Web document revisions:
Content starts

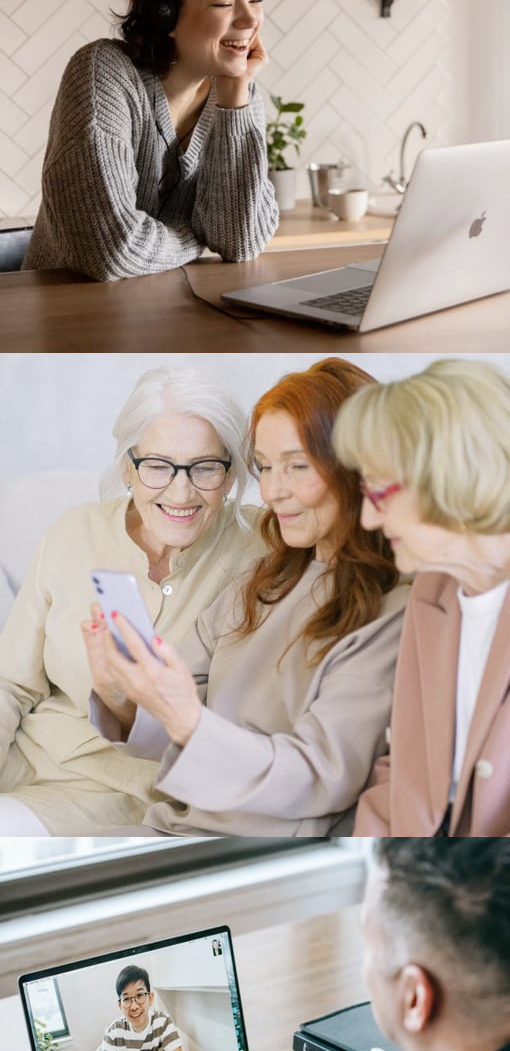
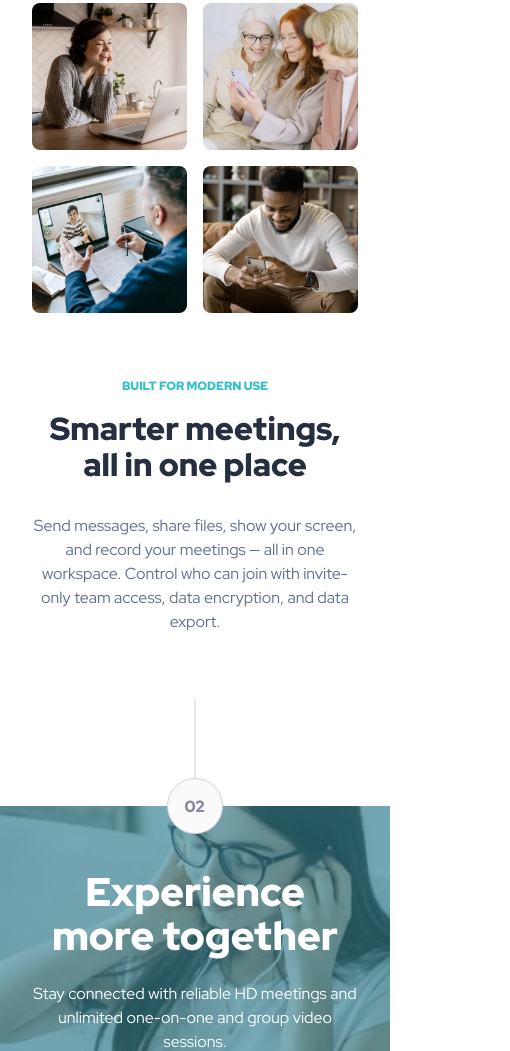
Before and after one commit to Jomagene/meet-landing-page, a plain HTML site: page index.html in a window 390 px wide. Shown: the part 949-2000 px from the top of the page, 510 px wide, since content can reach past the window. Drawn offline with Linux system fonts and the light colour scheme.

Commit message:
style: adjust the mobile view layout

```diff
--- a/index.html
+++ b/index.html
@@ -46,14 +46,22 @@
       </section>
     </header>
     <main>
-      <span>01</span>
+      <img src="./assets/desktop/number 1.svg" alt="One icon" />
 
+      <div class="figures">
         <figure>
           <img src="./assets/desktop/image-woman-in-videocall.jpg" alt="" />
+        </figure>
+        <figure>
           <img src="./assets/desktop/image-women-videochatting.jpg" alt="" />
+        </figure>
+        <figure>
           <img src="./assets/desktop/image-men-in-meeting.jpg" alt="" />
+        </figure>
+        <figure>
           <img src="./assets/desktop/image-man-texting.jpg" alt="" />
         </figure>
+      </div>
       <section>
         <p class="devise">Built for modern use</p>
         <h1>Smarter meetings, all in one place</h1>
@@ -63,15 +71,17 @@
           access, data encryption, and data export.
         </p>
       </section>
-      <span>02</span>
     </main>
     <footer>
+      <img src="./assets/desktop/number 2.svg" alt="Two icon" />
+      <section class="footer-content">
         <h1>Experience more together</h1>
         <p>
           Stay connected with reliable HD meetings and unlimited one-on-one and
           group video sessions.
         </p>
         <button class="purple-btn">Download <strong>v1.3</strong></button>
+      </section>
     </footer>
   </body>
 </html>
--- a/styles/style.scss
+++ b/styles/style.scss
@@ -22,9 +22,15 @@ body {
   }
 }
 h1 {
-  font-size: 4rem;
+  font-size: 2.5rem;
   font-weight: 900;
   line-height: 1.1;
+  text-align: center;
+  color: $slate-900;
+}
+p {
+  color: $slate-600;
+  font-size: 1;
   text-align: center;
 }
 button {
@@ -54,8 +60,8 @@ header {
   section {
     display: flex;
     flex-direction: column;
-    gap: 4.5rem;
-    padding: 4rem 0;
+    gap: 3rem;
+    padding-top: 4rem;
     overflow: hidden;
 
     .hero-left,
@@ -71,17 +77,111 @@ header {
       }
     }
     .header-actions {
-      width: 28.01875rem;
-      margin: 1.4375rem auto;
+      max-width: 28.01875rem;
+      margin: 0 auto 2rem;
+      padding: 0 2rem;
       display: flex;
       flex-direction: column;
       align-items: center;
-      gap: 2rem;
+      gap: 1.5rem;
       .actions {
         display: flex;
+        flex-wrap: wrap;
+        justify-content: center;
+        width: 100%;
         gap: 1.0625rem;
       }
     }
+  }
+}
+
+main {
+  padding: 2rem 2rem 2.25rem;
+  display: flex;
+  flex-direction: column;
+  gap: 4rem;
+  align-items: center;
+
+  .figures {
+    display: flex;
+    max-width: 70rem;
+    gap: 1rem;
+    flex-wrap: wrap;
+    figure {
+      border-radius: 0.5rem;
+      flex: 1;
+      min-width: 9.21875rem;
+      overflow: hidden;
+      img {
+        width: 100%;
+      }
+    }
+  }
+
+  section {
+    max-width: 34rem;
+    display: flex;
+    flex-direction: column;
+    gap: 1rem;
+    align-items: center;
+    .devise {
+      text-align: center;
+      text-transform: uppercase;
+      color: $cyan-600;
+      font-weight: 900;
+      font-size: 0.75rem;
+    }
+    h1 {
+      font-weight: 900;
+      font-size: 2rem;
+      line-height: 1.1;
+      max-width: 27.8125rem;
+      margin-bottom: 1rem;
+    }
+  }
+}
+
+footer {
+  img {
+    position: relative;
+    bottom: -1.75rem;
+    z-index: 2;
+    margin: 0 auto;
+  }
+  .footer-content {
+    padding: 4rem 2rem;
+    position: relative;
+    background: url("../assets/desktop/image-footer.jpg") center/cover;
+    z-index: 1;
+    display: flex;
+    flex-direction: column;
+    align-items: center;
+    gap: 1.5rem;
+
+    ::before {
+      content: "";
+      position: absolute;
+      top: 0;
+      bottom: 0;
+      left: 0;
+      right: 0;
+      background-color: hsla(190, 50%, 40%, 0.2);
+      z-index: -1;
+    }
+    h1,
+    p,
+    button {
+      color: white;
+    }
+    button {
+      width: fit-content;
+    }
+  }
+}
+
+@media (min-width: 45rem) {
+  h1 {
+    font-size: 4rem;
   }
 }
 
@@ -118,4 +218,10 @@ header {
       }
     }
   }
+
+  main {
+    .figures {
+      gap: 2rem;
+    }
+  }
 }
```
Also changed, not shown: assets/desktop/number 1.svg (added), assets/desktop/number 2.svg (added), styles/style.css. Lines whose indentation alone changed are shown as unchanged.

Content ends

What is being asked:
Omit the pictures. Repeat the rest of the data exactly.

Answer to this problem:
Before and after one commit to Jomagene/meet-landing-page, a plain HTML site: page index.html in a window 390 px wide. Shown: the part 949-2000 px from the top of the page, 510 px wide, since content can reach past the window. Drawn offline with Linux system fonts and the light colour scheme.

Commit message:
style: adjust the mobile view layout

```diff
--- a/index.html
+++ b/index.html
@@ -46,14 +46,22 @@
       </section>
     </header>
     <main>
-      <span>01</span>
+      <img src="./assets/desktop/number 1.svg" alt="One icon" />
 
+      <div class="figures">
         <figure>
           <img src="./assets/desktop/image-woman-in-videocall.jpg" alt="" />
+        </figure>
+        <figure>
           <img src="./assets/desktop/image-women-videochatting.jpg" alt="" />
+        </figure>
+        <figure>
           <img src="./assets/desktop/image-men-in-meeting.jpg" alt="" />
+        </figure>
+        <figure>
           <img src="./assets/desktop/image-man-texting.jpg" alt="" />
         </figure>
+      </div>
       <section>
         <p class="devise">Built for modern use</p>
         <h1>Smarter meetings, all in one place</h1>
@@ -63,15 +71,17 @@
           access, data encryption, and data export.
         </p>
       </section>
-      <span>02</span>
     </main>
     <footer>
+      <img src="./assets/desktop/number 2.svg" alt="Two icon" />
+      <section class="footer-content">
         <h1>Experience more together</h1>
         <p>
           Stay connected with reliable HD meetings and unlimited one-on-one and
           group video sessions.
         </p>
         <button class="purple-btn">Download <strong>v1.3</strong></button>
+      </section>
     </footer>
   </body>
 </html>
--- a/styles/style.scss
+++ b/styles/style.scss
@@ -22,9 +22,15 @@ body {
   }
 }
 h1 {
-  font-size: 4rem;
+  font-size: 2.5rem;
   font-weight: 900;
   line-height: 1.1;
+  text-align: center;
+  color: $slate-900;
+}
+p {
+  color: $slate-600;
+  font-size: 1;
   text-align: center;
 }
 button {
@@ -54,8 +60,8 @@ header {
   section {
     display: flex;
     flex-direction: column;
-    gap: 4.5rem;
-    padding: 4rem 0;
+    gap: 3rem;
+    padding-top: 4rem;
     overflow: hidden;
 
     .hero-left,
@@ -71,17 +77,111 @@ header {
       }
     }
     .header-actions {
-      width: 28.01875rem;
-      margin: 1.4375rem auto;
+      max-width: 28.01875rem;
+      margin: 0 auto 2rem;
+      padding: 0 2rem;
       display: flex;
       flex-direction: column;
       align-items: center;
-      gap: 2rem;
+      gap: 1.5rem;
       .actions {
         display: flex;
+        flex-wrap: wrap;
+        justify-content: center;
+        width: 100%;
         gap: 1.0625rem;
       }
     }
+  }
+}
+
+main {
+  padding: 2rem 2rem 2.25rem;
+  display: flex;
+  flex-direction: column;
+  gap: 4rem;
+  align-items: center;
+
+  .figures {
+    display: flex;
+    max-width: 70rem;
+    gap: 1rem;
+    flex-wrap: wrap;
+    figure {
+      border-radius: 0.5rem;
+      flex: 1;
+      min-width: 9.21875rem;
+      overflow: hidden;
+      img {
+        width: 100%;
+      }
+    }
+  }
+
+  section {
+    max-width: 34rem;
+    display: flex;
+    flex-direction: column;
+    gap: 1rem;
+    align-items: center;
+    .devise {
+      text-align: center;
+      text-transform: uppercase;
+      color: $cyan-600;
+      font-weight: 900;
+      font-size: 0.75rem;
+    }
+    h1 {
+      font-weight: 900;
+      font-size: 2rem;
+      line-height: 1.1;
+      max-width: 27.8125rem;
+      margin-bottom: 1rem;
+    }
+  }
+}
+
+footer {
+  img {
+    position: relative;
+    bottom: -1.75rem;
+    z-index: 2;
+    margin: 0 auto;
+  }
+  .footer-content {
+    padding: 4rem 2rem;
+    position: relative;
+    background: url("../assets/desktop/image-footer.jpg") center/cover;
+    z-index: 1;
+    display: flex;
+    flex-direction: column;
+    align-items: center;
+    gap: 1.5rem;
+
+    ::before {
+      content: "";
+      position: absolute;
+      top: 0;
+      bottom: 0;
+      left: 0;
+      right: 0;
+      background-color: hsla(190, 50%, 40%, 0.2);
+      z-index: -1;
+    }
+    h1,
+    p,
+    button {
+      color: white;
+    }
+    button {
+      width: fit-content;
+    }
+  }
+}
+
+@media (min-width: 45rem) {
+  h1 {
+    font-size: 4rem;
   }
 }
 
@@ -118,4 +218,10 @@ header {
       }
     }
   }
+
+  main {
+    .figures {
+      gap: 2rem;
+    }
+  }
 }
```
Also changed, not shown: assets/desktop/number 1.svg (added), assets/desktop/number 2.svg (added), styles/style.css. Lines whose indentation alone changed are shown as unchanged.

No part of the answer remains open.